TASK INSTRUCTIONS:
Could you count the lines below that include the word "master" and give only the number?

(Front-end code edit data)
*** Block opens ***

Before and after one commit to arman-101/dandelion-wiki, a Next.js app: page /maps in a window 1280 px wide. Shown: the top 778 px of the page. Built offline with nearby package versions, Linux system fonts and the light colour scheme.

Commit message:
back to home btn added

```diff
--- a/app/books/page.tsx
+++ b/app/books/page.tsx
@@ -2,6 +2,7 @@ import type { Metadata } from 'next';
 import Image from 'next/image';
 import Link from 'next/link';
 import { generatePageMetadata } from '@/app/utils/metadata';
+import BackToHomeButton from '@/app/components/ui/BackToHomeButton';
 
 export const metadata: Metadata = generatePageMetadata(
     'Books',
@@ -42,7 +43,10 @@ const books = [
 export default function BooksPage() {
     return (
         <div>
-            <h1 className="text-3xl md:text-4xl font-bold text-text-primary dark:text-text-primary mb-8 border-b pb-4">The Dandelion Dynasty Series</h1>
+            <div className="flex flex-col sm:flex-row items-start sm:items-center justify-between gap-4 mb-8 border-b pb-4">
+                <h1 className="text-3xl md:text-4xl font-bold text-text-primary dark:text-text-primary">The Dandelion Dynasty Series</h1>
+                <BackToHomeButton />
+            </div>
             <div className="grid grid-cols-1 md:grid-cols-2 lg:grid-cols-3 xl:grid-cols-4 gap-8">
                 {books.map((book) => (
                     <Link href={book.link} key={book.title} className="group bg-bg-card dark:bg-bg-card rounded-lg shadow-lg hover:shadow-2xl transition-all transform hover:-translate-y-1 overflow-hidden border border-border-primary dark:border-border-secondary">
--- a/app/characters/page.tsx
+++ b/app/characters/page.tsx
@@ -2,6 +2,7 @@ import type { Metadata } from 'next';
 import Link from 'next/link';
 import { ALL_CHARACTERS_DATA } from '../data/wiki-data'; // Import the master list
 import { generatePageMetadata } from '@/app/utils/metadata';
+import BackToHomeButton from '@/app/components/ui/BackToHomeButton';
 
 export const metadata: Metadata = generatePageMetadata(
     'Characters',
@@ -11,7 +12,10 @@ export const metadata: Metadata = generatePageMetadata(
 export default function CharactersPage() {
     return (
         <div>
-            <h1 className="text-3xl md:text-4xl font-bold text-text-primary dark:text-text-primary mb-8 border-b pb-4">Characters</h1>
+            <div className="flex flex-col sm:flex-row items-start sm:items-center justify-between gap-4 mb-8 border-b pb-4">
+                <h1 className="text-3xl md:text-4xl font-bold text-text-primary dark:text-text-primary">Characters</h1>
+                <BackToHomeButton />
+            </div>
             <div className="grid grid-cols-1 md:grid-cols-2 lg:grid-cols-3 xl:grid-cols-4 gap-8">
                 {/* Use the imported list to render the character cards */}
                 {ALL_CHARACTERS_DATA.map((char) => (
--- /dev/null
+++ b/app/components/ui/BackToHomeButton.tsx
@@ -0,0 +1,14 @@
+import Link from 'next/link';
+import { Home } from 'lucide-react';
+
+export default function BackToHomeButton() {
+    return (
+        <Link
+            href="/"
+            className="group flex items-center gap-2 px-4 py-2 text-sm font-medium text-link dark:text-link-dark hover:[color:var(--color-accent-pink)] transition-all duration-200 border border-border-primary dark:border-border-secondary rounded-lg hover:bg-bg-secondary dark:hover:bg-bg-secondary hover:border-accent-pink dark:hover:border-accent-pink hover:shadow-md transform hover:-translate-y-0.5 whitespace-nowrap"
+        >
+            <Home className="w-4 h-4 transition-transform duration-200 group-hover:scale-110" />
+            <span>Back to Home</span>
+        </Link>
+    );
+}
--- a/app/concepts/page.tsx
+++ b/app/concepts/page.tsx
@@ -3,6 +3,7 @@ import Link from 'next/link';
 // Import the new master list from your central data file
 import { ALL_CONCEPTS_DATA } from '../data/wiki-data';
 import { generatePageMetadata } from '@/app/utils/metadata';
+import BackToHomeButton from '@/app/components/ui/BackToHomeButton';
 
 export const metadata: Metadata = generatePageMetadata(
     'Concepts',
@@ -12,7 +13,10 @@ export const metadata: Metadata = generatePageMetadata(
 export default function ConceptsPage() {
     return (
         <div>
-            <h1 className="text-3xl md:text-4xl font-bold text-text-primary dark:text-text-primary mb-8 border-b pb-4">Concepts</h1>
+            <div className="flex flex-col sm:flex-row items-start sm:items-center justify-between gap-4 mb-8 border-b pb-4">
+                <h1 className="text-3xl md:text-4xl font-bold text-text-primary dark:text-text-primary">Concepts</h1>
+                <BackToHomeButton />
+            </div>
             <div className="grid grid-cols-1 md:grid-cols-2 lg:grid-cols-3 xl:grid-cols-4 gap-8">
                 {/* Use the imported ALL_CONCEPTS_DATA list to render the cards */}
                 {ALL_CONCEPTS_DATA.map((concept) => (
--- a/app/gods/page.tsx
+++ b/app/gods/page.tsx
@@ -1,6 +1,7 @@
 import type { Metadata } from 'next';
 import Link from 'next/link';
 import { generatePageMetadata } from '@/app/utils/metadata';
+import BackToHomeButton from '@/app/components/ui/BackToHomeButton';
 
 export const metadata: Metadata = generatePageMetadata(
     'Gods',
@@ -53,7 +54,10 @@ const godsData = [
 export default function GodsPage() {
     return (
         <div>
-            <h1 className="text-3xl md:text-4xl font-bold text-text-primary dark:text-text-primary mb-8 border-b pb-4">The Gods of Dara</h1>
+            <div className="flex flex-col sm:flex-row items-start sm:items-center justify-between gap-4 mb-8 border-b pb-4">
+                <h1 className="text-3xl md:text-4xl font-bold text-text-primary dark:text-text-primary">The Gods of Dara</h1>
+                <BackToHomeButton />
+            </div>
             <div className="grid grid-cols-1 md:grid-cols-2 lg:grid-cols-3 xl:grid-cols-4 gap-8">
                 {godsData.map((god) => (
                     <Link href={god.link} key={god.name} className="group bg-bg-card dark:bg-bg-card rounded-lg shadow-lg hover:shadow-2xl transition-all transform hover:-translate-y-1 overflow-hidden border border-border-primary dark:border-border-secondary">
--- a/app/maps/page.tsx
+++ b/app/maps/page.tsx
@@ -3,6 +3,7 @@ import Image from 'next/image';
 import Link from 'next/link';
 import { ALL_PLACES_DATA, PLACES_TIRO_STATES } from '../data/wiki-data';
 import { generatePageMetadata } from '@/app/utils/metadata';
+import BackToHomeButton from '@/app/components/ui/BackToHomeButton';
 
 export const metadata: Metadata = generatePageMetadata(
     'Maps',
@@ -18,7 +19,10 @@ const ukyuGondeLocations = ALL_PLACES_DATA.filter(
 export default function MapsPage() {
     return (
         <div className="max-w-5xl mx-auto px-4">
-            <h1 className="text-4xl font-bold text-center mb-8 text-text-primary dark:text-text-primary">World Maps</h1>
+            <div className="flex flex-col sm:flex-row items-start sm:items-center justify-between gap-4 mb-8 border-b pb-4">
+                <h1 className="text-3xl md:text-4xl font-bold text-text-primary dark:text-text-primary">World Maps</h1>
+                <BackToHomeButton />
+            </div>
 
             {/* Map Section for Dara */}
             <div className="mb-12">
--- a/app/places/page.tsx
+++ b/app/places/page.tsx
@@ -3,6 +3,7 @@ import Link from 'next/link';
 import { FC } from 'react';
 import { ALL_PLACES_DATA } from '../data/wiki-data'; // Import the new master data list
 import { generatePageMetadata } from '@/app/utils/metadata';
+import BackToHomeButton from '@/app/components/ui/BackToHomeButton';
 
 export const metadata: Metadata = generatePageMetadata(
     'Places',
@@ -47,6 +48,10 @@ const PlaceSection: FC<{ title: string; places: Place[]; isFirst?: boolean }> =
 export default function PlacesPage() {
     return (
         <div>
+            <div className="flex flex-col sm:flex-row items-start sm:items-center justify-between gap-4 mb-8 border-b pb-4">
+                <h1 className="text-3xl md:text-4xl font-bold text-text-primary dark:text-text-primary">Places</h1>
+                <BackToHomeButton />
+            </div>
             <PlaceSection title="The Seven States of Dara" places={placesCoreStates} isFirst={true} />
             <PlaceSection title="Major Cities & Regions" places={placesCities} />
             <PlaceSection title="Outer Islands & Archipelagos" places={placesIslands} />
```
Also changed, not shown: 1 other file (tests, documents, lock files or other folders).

*** Block closes ***

REPLY:
3